In regard to the intra-coalitional conflictuality, Marangoni and Vercesi highlight the discontinuities of the second republic from the first, starting from the practice of coalition agreements made by electoral governments. But at the same time, through a very precise and detailed analysis of the government conflicts, they underline the difficulties of transformation of the Italian political system into a true output democracy. The rate of fragmentation of policy decisions, in fact, continues to adversely affect the government’s action.
In the chapter on the formation of the executive agenda, Borghetto and Carammia, as part of a larger comparative project on this topic, study the evolving agenda of political parties from the election manifestos right up to the formation of the government’s agenda. Although the introduction of the Second Republic’s coalition agreements is an important factor, the authors do not actually find any correspondence between the pre-electoral commitments and the cabinet priorities.
In the third chapter Nicolò Conti documents the achievements of the Italian government in pledge fulfillment and reaches fairly negative conclusions – especially in the case taken as an example, the fourth Berlusconi cabinet – where achievements were not distributed among the policy field that were announced in the government agenda. So, the mandate model of the Second Republic is not enough to overcome the centrifugal tendencies of coalitions.
In the fourth chapter Andrea Pedrazzani investigates the complex issue of government bills in parliament, with special attention to the final voting stages, highlighting in his conclusions how the mechanisms of their approval are actually consensual even in the Second Republic.
The fifth chapter, by Enrico Borghetto and Francesco Visconti,is the most original of the book. It deals with legislative revision as an instrument of government, studying the post-enactment policy change in Italy and its dynamics from the First to the Second Republic. Surprisingly the advent of alternation in government did not involve an increase in the revisions of the previous majorities. The legislative process, undergoing massive party fragmentation, became more complex: «intra-coalition bargaining might have moved from the pre-enactment to the post-enactment phase, leaving majorities with the option of governing by revising» (p. 124).

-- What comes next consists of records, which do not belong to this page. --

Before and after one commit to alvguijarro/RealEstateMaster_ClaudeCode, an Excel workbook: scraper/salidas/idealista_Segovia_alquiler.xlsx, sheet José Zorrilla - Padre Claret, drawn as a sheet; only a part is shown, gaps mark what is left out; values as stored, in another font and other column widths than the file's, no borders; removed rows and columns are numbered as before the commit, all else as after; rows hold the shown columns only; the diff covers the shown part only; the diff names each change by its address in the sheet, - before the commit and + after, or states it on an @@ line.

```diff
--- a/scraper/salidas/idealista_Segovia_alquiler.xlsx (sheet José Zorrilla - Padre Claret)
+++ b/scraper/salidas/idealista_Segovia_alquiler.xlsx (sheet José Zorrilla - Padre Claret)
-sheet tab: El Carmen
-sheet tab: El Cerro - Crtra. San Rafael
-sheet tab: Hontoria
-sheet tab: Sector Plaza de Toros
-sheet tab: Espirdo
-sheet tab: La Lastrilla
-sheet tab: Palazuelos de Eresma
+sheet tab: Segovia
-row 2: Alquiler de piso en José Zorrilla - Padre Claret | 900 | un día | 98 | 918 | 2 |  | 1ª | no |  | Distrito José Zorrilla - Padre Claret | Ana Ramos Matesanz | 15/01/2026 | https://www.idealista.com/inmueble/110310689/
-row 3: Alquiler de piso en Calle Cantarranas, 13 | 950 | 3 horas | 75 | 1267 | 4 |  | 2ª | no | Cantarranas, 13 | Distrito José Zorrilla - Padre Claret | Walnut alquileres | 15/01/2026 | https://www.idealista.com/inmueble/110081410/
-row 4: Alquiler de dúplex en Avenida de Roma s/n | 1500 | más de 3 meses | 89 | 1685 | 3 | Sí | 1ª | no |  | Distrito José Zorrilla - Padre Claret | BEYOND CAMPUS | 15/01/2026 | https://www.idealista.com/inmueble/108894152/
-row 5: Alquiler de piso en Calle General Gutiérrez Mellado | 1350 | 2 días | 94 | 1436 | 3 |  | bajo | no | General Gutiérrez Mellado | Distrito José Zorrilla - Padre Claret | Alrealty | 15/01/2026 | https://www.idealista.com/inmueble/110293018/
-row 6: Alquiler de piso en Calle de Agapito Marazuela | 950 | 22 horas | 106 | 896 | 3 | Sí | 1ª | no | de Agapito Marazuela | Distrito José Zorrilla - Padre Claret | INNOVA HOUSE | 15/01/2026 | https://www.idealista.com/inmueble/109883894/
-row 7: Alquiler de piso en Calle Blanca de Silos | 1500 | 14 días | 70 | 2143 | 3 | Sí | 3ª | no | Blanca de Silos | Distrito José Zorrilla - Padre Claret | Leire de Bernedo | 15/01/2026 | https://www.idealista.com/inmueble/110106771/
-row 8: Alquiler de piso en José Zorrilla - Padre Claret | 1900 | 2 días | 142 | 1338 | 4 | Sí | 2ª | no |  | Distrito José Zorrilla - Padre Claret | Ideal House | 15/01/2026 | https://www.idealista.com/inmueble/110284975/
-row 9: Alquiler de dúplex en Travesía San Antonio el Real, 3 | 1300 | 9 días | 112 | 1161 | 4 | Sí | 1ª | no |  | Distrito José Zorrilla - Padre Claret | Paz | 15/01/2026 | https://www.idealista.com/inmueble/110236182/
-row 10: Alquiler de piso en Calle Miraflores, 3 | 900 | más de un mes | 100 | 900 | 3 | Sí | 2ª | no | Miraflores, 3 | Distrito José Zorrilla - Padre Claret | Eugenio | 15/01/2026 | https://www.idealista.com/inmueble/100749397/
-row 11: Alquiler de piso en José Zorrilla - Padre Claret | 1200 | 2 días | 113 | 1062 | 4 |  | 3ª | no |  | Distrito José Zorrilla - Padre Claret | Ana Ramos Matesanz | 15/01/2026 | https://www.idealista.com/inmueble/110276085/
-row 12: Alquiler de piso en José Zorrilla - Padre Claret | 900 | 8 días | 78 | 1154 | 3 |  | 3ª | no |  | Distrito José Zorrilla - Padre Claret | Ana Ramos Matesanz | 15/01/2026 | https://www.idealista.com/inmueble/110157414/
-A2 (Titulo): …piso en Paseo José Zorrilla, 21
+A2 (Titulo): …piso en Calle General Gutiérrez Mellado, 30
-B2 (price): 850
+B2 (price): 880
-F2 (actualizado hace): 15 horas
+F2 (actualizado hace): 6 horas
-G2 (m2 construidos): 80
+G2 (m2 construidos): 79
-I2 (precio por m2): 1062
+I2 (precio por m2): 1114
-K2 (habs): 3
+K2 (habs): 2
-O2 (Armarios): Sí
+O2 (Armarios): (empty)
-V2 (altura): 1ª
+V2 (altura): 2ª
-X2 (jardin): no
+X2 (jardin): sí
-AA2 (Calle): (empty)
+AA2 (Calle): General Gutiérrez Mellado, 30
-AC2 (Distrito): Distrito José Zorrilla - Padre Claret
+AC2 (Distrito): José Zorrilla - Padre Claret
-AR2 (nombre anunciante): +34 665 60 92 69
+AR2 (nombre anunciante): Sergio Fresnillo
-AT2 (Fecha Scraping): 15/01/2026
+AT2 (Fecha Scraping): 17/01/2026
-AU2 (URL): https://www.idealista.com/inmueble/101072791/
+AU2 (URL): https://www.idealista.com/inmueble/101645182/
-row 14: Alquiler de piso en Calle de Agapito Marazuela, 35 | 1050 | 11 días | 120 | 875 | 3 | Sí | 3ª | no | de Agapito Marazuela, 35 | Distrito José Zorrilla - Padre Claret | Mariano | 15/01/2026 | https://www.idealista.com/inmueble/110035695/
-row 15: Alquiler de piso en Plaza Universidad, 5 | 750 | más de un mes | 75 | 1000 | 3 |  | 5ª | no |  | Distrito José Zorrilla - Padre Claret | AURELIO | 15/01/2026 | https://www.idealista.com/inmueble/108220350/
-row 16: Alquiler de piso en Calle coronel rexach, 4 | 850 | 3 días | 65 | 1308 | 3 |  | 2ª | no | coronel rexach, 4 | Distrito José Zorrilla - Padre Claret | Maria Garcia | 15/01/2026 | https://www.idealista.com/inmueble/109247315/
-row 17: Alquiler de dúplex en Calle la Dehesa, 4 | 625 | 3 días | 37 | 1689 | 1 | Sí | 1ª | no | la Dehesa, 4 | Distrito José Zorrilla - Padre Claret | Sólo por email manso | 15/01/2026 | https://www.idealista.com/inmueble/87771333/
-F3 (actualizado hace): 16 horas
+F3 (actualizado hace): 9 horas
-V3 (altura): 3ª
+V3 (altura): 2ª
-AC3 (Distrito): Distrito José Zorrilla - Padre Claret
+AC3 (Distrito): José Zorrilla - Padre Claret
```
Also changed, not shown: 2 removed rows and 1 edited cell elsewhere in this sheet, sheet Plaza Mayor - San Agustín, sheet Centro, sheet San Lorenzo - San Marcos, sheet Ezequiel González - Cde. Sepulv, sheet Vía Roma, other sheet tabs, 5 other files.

Finally, the last chapter, by Vincenzo Memoli, making use of multi-variate analyses, investigates the impact of institutional efficiency, together with morality and legality on the citizens’ declining support for the Italian government.

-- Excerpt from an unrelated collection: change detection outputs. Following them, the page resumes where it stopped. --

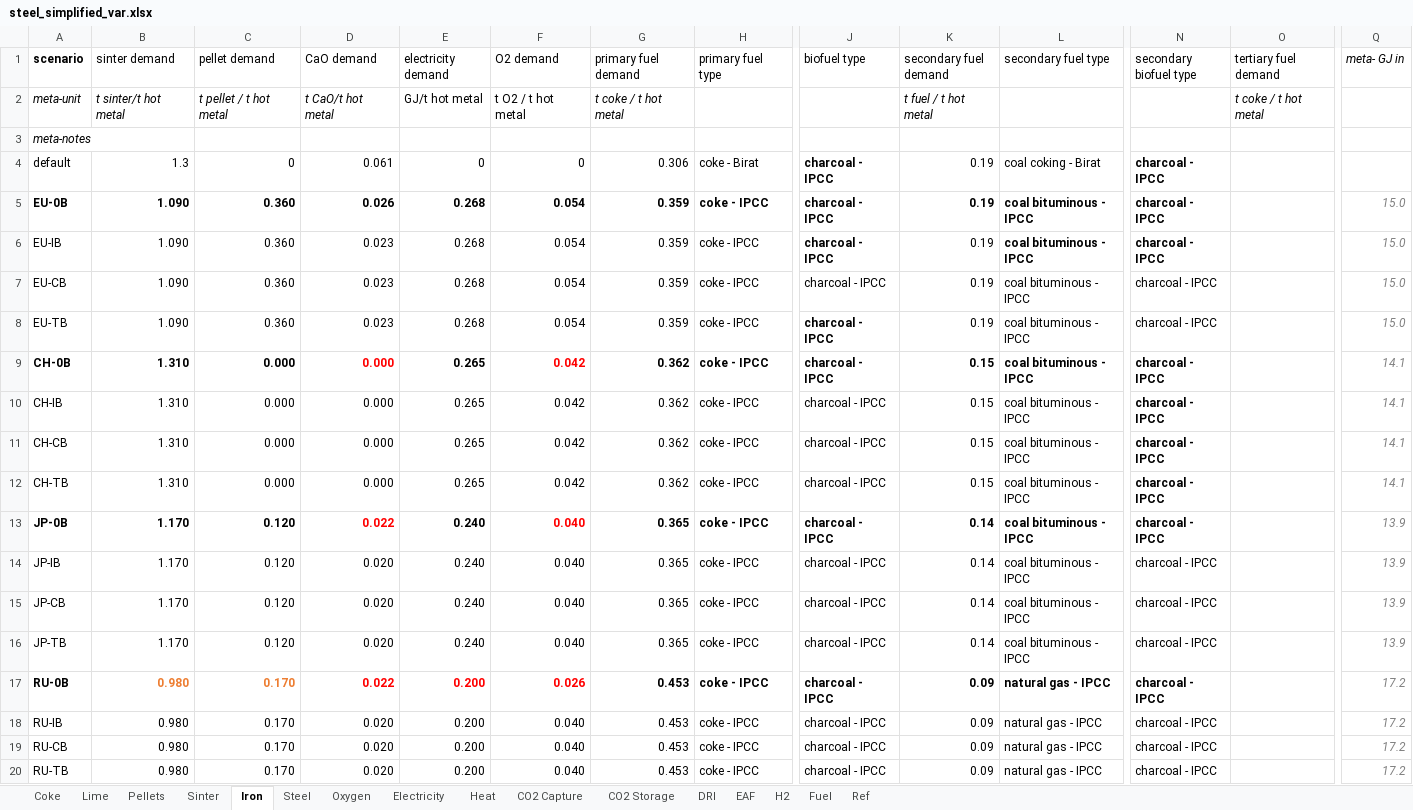
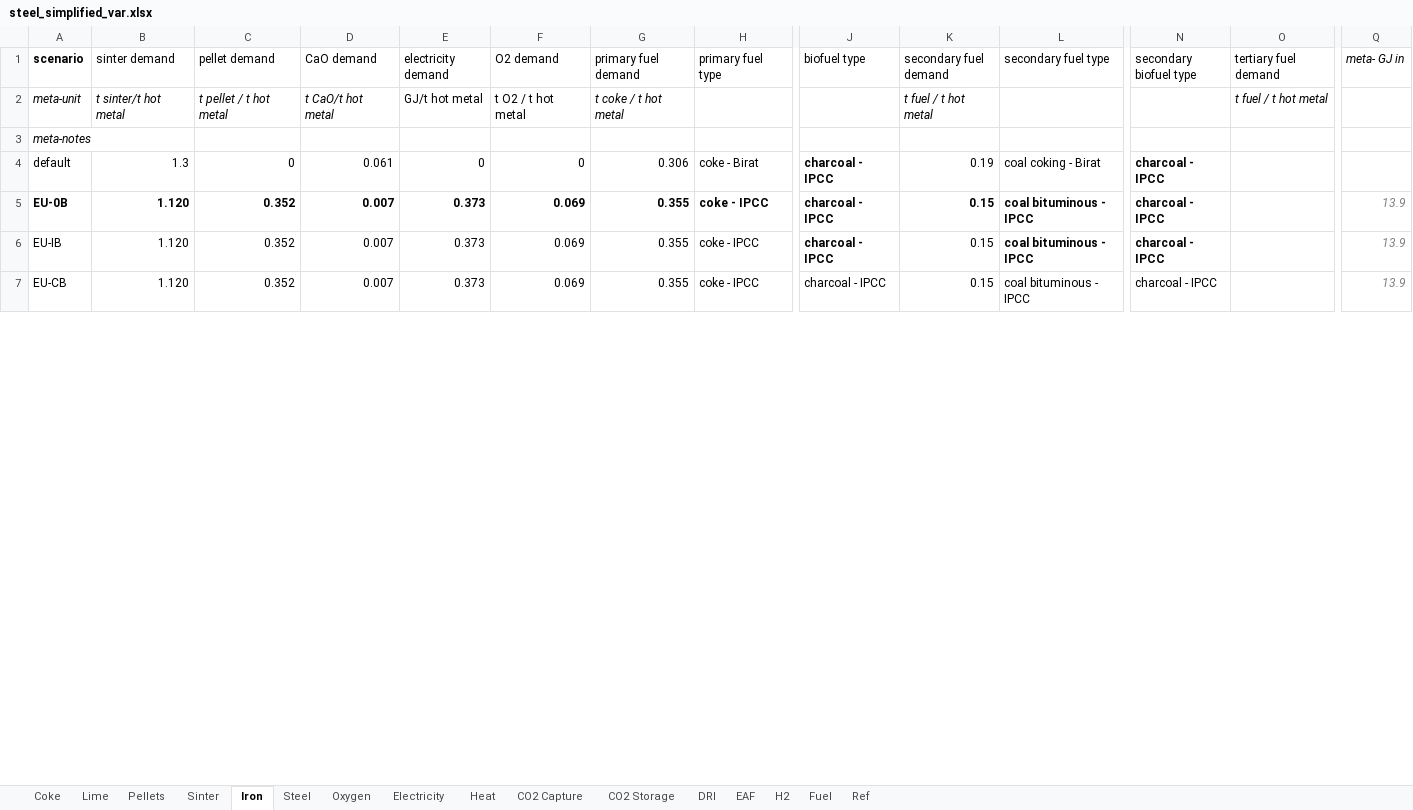
Before and after one commit to concoctions/BlackBlox, an Excel workbook: data/steel/steel_simplified_var.xlsx, sheet Iron, drawn as a sheet; only a part is shown, gaps mark what is left out; values as stored, in another font and other column widths than the file's, no borders; rows hold the shown columns only; the diff covers the shown part only; the diff names each change by its address in the sheet, - before the commit and + after, or states it on an @@ line.

```diff
--- a/data/steel/steel_simplified_var.xlsx (sheet Iron)
+++ b/data/steel/steel_simplified_var.xlsx (sheet Iron)
-O2 (tertiary fuel demand): t coke / t hot metal
+O2 (tertiary fuel demand): t fuel / t hot metal
-B5:B7 (sinter demand): 1.090
+B5:B7 (sinter demand): 1.120
-C5:C7 (pellet demand): 0.360
+C5:C7 (pellet demand): 0.352
-D5 (CaO demand): 0.026
+D5 (CaO demand): 0.007
-E5:E7 (electricity demand): 0.268
+E5:E7 (electricity demand): 0.373
-F5:F7 (O2 demand): 0.054
+F5:F7 (O2 demand): 0.069
-G5:G7 (primary fuel demand): 0.359
+G5:G7 (primary fuel demand): 0.355
-K5:K7 (secondary fuel demand): 0.19
+K5:K7 (secondary fuel demand): 0.15
-Q5:Q7 (meta- GJ in): 15.0
+Q5:Q7 (meta- GJ in): 13.9
-D6:D7 (CaO demand): 0.023
+D6:D7 (CaO demand): 0.007
-row 8: EU-TB | 1.090 | 0.360 | 0.023 | 0.268 | 0.054 | 0.359 | coke - IPCC | charcoal - IPCC | 0.19 | coal bituminous - IPCC | charcoal - IPCC |  | 15.0
-row 9: CH-0B | 1.310 | 0.000 | 0.000 | 0.265 | 0.042 | 0.362 | coke - IPCC | charcoal - IPCC | 0.15 | coal bituminous - IPCC | charcoal - IPCC |  | 14.1
-row 10: CH-IB | 1.310 | 0.000 | 0.000 | 0.265 | 0.042 | 0.362 | coke - IPCC | charcoal - IPCC | 0.15 | coal bituminous - IPCC | charcoal - IPCC |  | 14.1
-row 11: CH-CB | 1.310 | 0.000 | 0.000 | 0.265 | 0.042 | 0.362 | coke - IPCC | charcoal - IPCC | 0.15 | coal bituminous - IPCC | charcoal - IPCC |  | 14.1
-row 12: CH-TB | 1.310 | 0.000 | 0.000 | 0.265 | 0.042 | 0.362 | coke - IPCC | charcoal - IPCC | 0.15 | coal bituminous - IPCC | charcoal - IPCC |  | 14.1
-row 13: JP-0B | 1.170 | 0.120 | 0.022 | 0.240 | 0.040 | 0.365 | coke - IPCC | charcoal - IPCC | 0.14 | coal bituminous - IPCC | charcoal - IPCC |  | 13.9
-row 14: JP-IB | 1.170 | 0.120 | 0.020 | 0.240 | 0.040 | 0.365 | coke - IPCC | charcoal - IPCC | 0.14 | coal bituminous - IPCC | charcoal - IPCC |  | 13.9
-row 15: JP-CB | 1.170 | 0.120 | 0.020 | 0.240 | 0.040 | 0.365 | coke - IPCC | charcoal - IPCC | 0.14 | coal bituminous - IPCC | charcoal - IPCC |  | 13.9
-row 16: JP-TB | 1.170 | 0.120 | 0.020 | 0.240 | 0.040 | 0.365 | coke - IPCC | charcoal - IPCC | 0.14 | coal bituminous - IPCC | charcoal - IPCC |  | 13.9
-row 17: RU-0B | 0.980 | 0.170 | 0.022 | 0.200 | 0.026 | 0.453 | coke - IPCC | charcoal - IPCC | 0.09 | natural gas - IPCC | charcoal - IPCC |  | 17.2
-row 18: RU-IB | 0.980 | 0.170 | 0.020 | 0.200 | 0.040 | 0.453 | coke - IPCC | charcoal - IPCC | 0.09 | natural gas - IPCC | charcoal - IPCC |  | 17.2
-row 19: RU-CB | 0.980 | 0.170 | 0.020 | 0.200 | 0.040 | 0.453 | coke - IPCC | charcoal - IPCC | 0.09 | natural gas - IPCC | charcoal - IPCC |  | 17.2
-row 20: RU-TB | 0.980 | 0.170 | 0.020 | 0.200 | 0.040 | 0.453 | coke - IPCC | charcoal - IPCC | 0.09 | natural gas - IPCC | charcoal - IPCC |  | 17.2
```
Also changed, not shown: 14 removed rows, 4 hidden or unhidden rows, 37 edited cells and cell formats elsewhere in this sheet, sheet Steel, sheet Sinter, sheet CO2 Capture, sheet Pellets, sheet Coke, sheet Electricity, 5 more sheets, hidden cells, 1 other file.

To conclude, each author, by focusing on the single challenges posed by the coalition government, describes Italy as a case that has not yet become an actual output democracy.
This is a fairly ambitious book because, beyond the widely shared conclusions, it puts together chapters with different methodologies and often with time spans that do not perfectly coincide. This is why the work of the editors has been all the more valuable in coordinating themes that often reproduce repeated statements (such as the differences between the First and Second Republic).
With its interesting findings, and in the light of the recent redefinition of the Italian political system in a tri-polar sense, it may offer an inspiring research agenda for the future.
Annarita Criscitiello, University of Naples Federico II